* **PROVIDED RECORDS**:
------------------------------------------------

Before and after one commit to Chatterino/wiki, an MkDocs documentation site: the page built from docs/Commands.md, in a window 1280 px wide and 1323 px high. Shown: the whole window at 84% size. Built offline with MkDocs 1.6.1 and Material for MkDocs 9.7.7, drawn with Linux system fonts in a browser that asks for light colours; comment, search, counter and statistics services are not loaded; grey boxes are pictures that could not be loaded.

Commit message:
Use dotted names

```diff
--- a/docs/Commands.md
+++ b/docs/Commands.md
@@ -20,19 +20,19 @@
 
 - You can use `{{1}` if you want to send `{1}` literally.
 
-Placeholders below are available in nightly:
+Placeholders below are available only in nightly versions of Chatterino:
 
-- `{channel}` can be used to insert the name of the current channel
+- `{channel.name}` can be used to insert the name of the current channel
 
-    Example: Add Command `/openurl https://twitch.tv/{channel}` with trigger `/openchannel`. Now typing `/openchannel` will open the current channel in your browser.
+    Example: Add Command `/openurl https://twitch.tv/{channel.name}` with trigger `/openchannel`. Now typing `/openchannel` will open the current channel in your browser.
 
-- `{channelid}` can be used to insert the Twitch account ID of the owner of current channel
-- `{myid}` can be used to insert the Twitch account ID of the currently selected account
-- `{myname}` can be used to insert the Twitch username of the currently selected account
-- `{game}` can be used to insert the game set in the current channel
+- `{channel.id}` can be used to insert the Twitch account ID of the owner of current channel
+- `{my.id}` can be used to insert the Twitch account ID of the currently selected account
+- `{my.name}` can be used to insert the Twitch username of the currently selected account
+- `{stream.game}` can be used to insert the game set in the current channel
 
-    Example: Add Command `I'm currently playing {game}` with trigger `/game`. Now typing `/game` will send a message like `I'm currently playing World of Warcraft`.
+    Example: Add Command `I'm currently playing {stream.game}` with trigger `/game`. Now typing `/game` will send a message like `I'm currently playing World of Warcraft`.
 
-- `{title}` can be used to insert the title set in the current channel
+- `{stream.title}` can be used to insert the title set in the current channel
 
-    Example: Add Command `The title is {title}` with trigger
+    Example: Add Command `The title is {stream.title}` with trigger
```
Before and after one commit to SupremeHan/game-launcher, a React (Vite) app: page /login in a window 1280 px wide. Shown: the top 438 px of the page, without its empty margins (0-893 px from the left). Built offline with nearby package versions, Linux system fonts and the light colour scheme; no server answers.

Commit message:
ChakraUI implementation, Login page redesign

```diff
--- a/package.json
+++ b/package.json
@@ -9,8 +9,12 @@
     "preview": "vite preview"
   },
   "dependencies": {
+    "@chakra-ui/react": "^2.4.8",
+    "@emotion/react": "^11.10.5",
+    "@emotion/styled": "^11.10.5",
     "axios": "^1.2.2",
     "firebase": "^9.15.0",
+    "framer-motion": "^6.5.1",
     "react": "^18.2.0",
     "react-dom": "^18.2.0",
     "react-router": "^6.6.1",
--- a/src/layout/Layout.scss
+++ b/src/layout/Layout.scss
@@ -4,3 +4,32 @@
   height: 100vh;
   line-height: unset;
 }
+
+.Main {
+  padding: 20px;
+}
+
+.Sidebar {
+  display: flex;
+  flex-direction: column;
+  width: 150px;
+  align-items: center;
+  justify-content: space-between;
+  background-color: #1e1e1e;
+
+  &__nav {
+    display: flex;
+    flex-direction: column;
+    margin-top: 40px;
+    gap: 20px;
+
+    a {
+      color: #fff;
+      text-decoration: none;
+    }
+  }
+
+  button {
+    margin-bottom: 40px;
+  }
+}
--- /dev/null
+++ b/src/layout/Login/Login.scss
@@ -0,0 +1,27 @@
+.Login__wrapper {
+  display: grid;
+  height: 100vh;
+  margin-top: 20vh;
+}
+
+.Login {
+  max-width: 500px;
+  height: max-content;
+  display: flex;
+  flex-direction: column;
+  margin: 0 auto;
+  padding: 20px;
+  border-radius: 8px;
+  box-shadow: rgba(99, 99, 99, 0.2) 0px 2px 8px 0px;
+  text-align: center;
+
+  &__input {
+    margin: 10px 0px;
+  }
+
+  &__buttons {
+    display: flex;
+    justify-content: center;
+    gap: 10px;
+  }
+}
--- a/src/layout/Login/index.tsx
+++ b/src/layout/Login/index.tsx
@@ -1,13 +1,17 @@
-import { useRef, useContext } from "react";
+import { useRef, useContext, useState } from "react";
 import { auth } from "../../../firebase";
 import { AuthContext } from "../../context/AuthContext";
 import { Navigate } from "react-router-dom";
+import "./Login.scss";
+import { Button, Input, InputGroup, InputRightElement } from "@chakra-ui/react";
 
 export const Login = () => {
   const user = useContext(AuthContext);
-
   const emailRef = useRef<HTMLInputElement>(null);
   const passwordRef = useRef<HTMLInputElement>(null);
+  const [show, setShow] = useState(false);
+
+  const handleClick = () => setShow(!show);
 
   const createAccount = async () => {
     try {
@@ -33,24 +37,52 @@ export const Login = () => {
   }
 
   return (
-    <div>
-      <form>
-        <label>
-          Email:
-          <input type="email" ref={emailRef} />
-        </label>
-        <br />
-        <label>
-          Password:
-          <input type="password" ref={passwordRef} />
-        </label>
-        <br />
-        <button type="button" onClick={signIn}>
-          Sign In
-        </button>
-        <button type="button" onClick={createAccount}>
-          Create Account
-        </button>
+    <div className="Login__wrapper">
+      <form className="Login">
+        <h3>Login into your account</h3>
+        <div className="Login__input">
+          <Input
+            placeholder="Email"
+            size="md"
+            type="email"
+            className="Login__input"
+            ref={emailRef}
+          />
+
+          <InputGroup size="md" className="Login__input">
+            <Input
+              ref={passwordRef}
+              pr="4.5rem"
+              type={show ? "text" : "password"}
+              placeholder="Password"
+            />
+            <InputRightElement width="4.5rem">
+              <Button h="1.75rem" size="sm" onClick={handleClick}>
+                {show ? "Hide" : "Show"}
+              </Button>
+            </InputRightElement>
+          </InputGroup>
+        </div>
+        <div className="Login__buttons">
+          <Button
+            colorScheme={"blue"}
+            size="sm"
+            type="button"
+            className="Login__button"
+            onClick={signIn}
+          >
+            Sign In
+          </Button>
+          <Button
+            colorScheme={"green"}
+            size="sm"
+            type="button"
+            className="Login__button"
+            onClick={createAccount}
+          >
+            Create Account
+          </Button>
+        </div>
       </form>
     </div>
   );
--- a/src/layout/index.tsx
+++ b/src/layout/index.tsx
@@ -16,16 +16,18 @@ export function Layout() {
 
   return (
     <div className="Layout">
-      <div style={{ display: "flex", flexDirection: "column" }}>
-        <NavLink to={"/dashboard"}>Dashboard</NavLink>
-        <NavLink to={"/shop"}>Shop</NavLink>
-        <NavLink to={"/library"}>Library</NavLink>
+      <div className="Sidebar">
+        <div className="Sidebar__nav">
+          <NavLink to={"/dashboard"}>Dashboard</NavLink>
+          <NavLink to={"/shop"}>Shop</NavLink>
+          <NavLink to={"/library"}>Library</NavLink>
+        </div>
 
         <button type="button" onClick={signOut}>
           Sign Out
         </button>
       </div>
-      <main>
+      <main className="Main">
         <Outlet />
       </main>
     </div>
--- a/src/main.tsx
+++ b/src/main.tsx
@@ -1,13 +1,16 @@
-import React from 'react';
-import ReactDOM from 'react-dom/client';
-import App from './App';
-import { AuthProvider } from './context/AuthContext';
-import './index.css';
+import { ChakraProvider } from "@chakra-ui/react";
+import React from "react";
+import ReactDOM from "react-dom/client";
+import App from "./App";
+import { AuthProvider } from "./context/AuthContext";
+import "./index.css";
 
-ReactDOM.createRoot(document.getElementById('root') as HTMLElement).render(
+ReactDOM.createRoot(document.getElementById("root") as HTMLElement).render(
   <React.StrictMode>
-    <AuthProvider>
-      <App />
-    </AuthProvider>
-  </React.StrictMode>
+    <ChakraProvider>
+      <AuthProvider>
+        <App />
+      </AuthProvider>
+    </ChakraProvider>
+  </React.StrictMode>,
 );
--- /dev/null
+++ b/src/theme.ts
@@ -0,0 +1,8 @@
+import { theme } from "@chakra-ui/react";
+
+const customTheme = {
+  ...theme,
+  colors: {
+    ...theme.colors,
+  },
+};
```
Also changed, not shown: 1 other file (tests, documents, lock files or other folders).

------------------------------------------------

* **WORK TO BE COMPLETED**: Take from the listing above each line that contains the string "passwordRef".

* **EXERCISE OUTPUT**:
   const passwordRef = useRef<HTMLInputElement>(null);
-          <input type="password" ref={passwordRef} />
+              ref={passwordRef}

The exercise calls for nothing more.